[User interface change data]
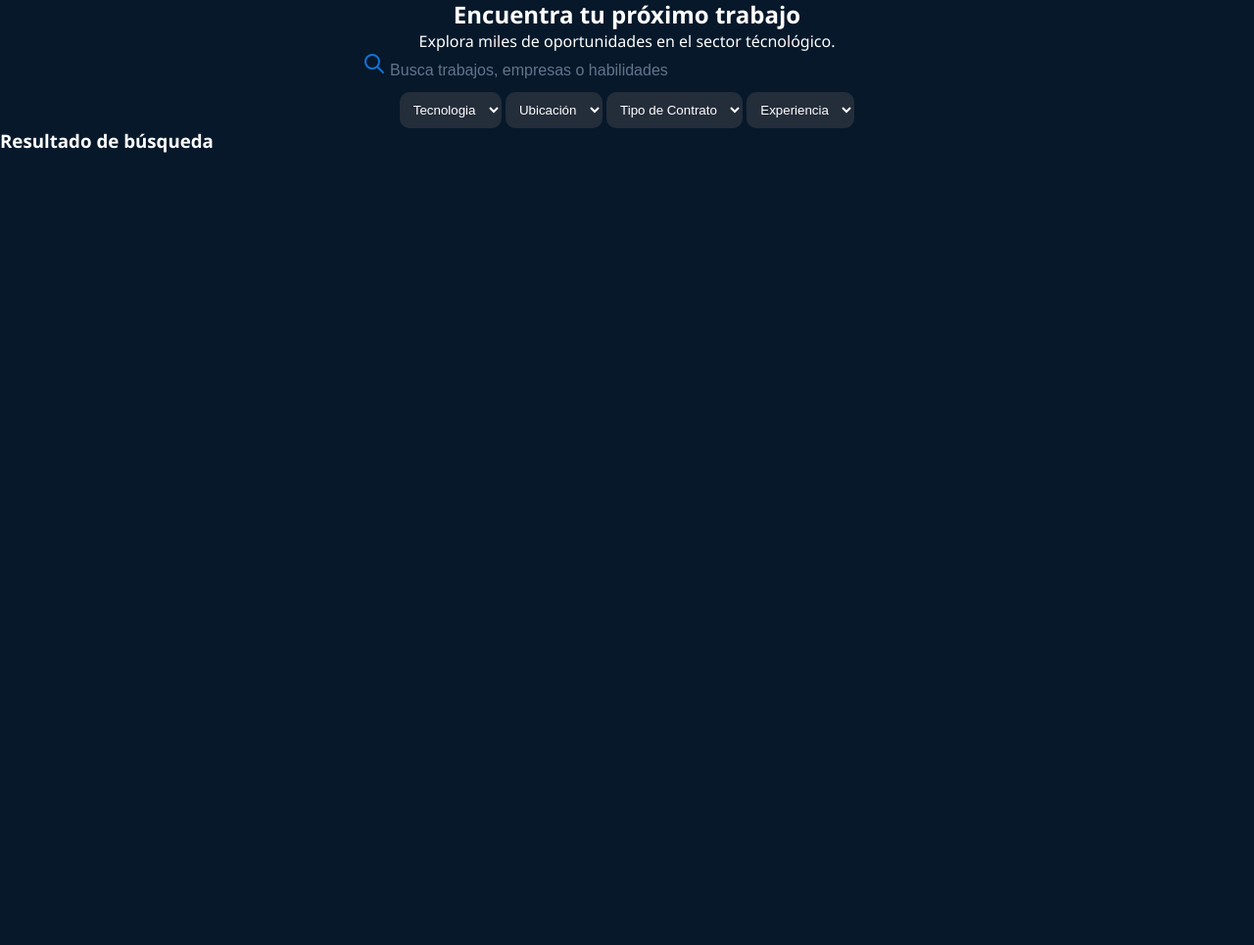
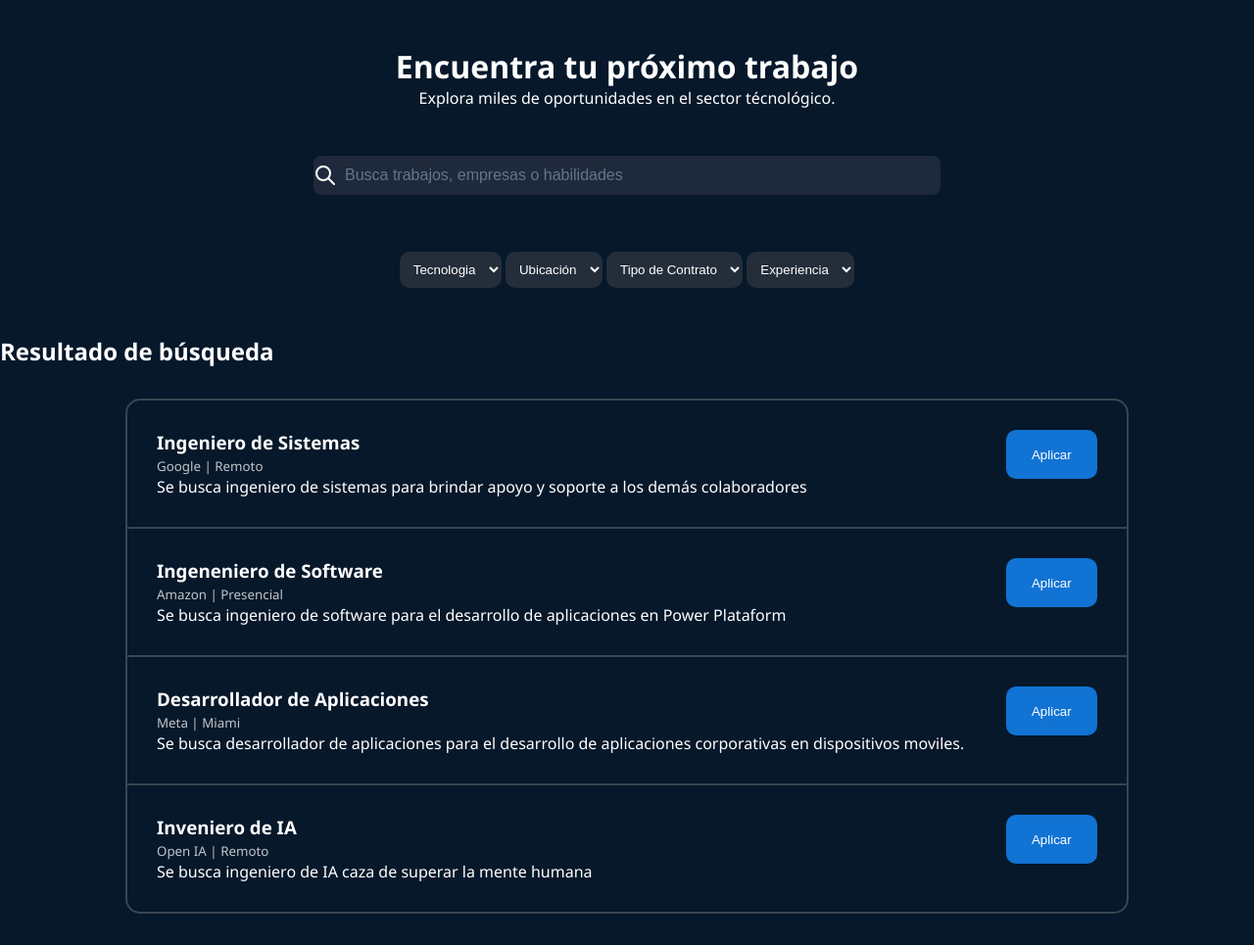
Before and after one commit to Andresmiusik/JsCampDevJobs, a plain HTML site: page pages/trabajos.html in a window 1280 px wide. Shown: the part 45-1010 px from the top of the page at 98% size. Before the commit the page ends 800 px from the top, so only its background shows below. Drawn offline with Linux system fonts and the light colour scheme.

Commit message:
Finalización de páginas trabajos.html

```diff
--- a/pages/trabajos.html
+++ b/pages/trabajos.html
@@ -21,16 +21,16 @@
                     <a href="">Subir CV</a>
             </div>
         </header>
-
-
         <section class="search-job">
+            <section>
             <h1>Encuentra tu próximo trabajo</h1>
             <p>Explora miles de oportunidades en el sector técnológico.</p>
+            </section>
             <form action="search">
-                <section class="input-job">
+                <div class="search-bar">
                 <svg xmlns="http://www.w3.org/2000/svg" width="24" height="24" viewBox="0 0 24 24" fill="none" stroke="currentColor" stroke-width="2" stroke-linecap="round" stroke-linejoin="round" class="icon icon-tabler icons-tabler-outline icon-tabler-search"><path stroke="none" d="M0 0h24v24H0z" fill="none"/><path d="M10 10m-7 0a7 7 0 1 0 14 0a7 7 0 1 0 -14 0" /><path d="M21 21l-6 -6" /></svg>
                 <input type="text" placeholder="Busca trabajos, empresas o habilidades">
-                </section>
+                </div>
                 <section>
                 <select name="tecnologia" id="tecnologia">
                     <option value="">Tecnologia</option>
@@ -61,9 +61,42 @@
             </form>
         </section>
 
-        <section>
-            <h3>Resultado de búsqueda</h3>
-            <!--Aquí va el contenido-->
+        <section class="job">
+            <h2>Resultado de búsqueda</h2>
+            <div class="job-list">
+                <article class="job-list-card">
+                    <div>
+                        <h3>Ingeniero de Sistemas</h3>
+                        <small>Google | Remoto</small>
+                        <p>Se busca ingeniero de sistemas para brindar apoyo y soporte a los demás colaboradores</p>
+                    </div>
+                    <button>Aplicar</button>
+                </article>
+                <article class="job-list-card">
+                    <div>
+                        <h3>Ingeneniero de Software</h3>
+                        <small>Amazon | Presencial</small>
+                        <p>Se busca ingeniero de software para el desarrollo de aplicaciones en Power Plataform</p>
+                    </div>
+                    <button>Aplicar</button>
+                </article>
+                <article class="job-list-card">
+                    <div>
+                        <h3>Desarrollador de Aplicaciones</h3>
+                        <small>Meta | Miami</small>
+                        <p>Se busca desarrollador de aplicaciones para el desarrollo de aplicaciones corporativas en dispositivos moviles.</p>
+                    </div>
+                    <button>Aplicar</button>
+                </article>
+                <article class="job-list-card">
+                    <div>
+                        <h3>Inveniero de IA</h3>
+                        <small>Open IA | Remoto</small>
+                        <p>Se busca ingeniero de IA caza de superar la mente humana</p>
+                    </div>
+                    <button>Aplicar</button>
+                </article>
+            </div>
         </section>
     </body>
 </html>
--- a/styles.css
+++ b/styles.css
@@ -135,28 +135,13 @@ form > div {
     }
 }
 
-form input{
-    background: transparent;
-    color:var(--text-primary);
-    border: none;
-    outline: none;
-    flex: 1;
-    padding: 0,75rem 0.5rem;
-    font-size: 1rem;
-}
+
 
 form input[type="text"]::placeholder {
   color: #64748b;
 }
 
-select{
-    color: var(--text-primary);
-    background-color: #242d3a;
-    padding: 10px;
-    margin-top: 10px;
-    border: 0;
-    border-radius: 10px;
-}
+
 
 main > section:nth-child(2){
 
@@ -205,3 +190,69 @@ main + footer{
     border-top: 1px solid var(--primary);
     margin-top: 10px;
 }
+
+  select{
+    color: var(--text-primary);
+    background-color: #242d3a;
+    padding: 10px;
+    margin-top: 10px;
+    border: 0;
+    border-radius: 10px;
+}
+
+.search-job{
+    & section{
+        margin: 3rem    3rem;
+
+        h1{
+            font-size: 2em;
+        }
+    }
+}
+
+.search-bar{
+    background-color: var(--input-bg);
+    input{
+    background: transparent;
+    color:var(--text-primary);
+    border: none;
+    outline: none;
+    flex: 1;
+    padding: 0,75rem 0.5rem;
+    font-size: 1rem;
+    }
+}
+
+
+.job-list{
+    border:2px solid var(--primary);
+    margin: 2rem 10% 2rem 10%;
+    border-radius: 15px;
+    div{
+    width: 95%;
+    }
+    article{
+        display: flex;
+        padding: 30px;
+        gap: 1rem;
+        margin: 0;
+        border-bottom: 2px solid var(--primary);;
+
+    &:last-child{
+        border-bottom: none;
+
+    }
+
+    }
+    button{
+        color: var(--text-primary);
+        background-color: #1173d4;
+        border-radius: 10px;
+        border: none;
+        width: 100px;
+        height: 50px
+    }
+    small{
+        opacity: .75;
+    }
+}
```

— WORK ORDER —
How many of the lines above contain the string "primary"? Give the count alone.

— ANSWER BOX —
8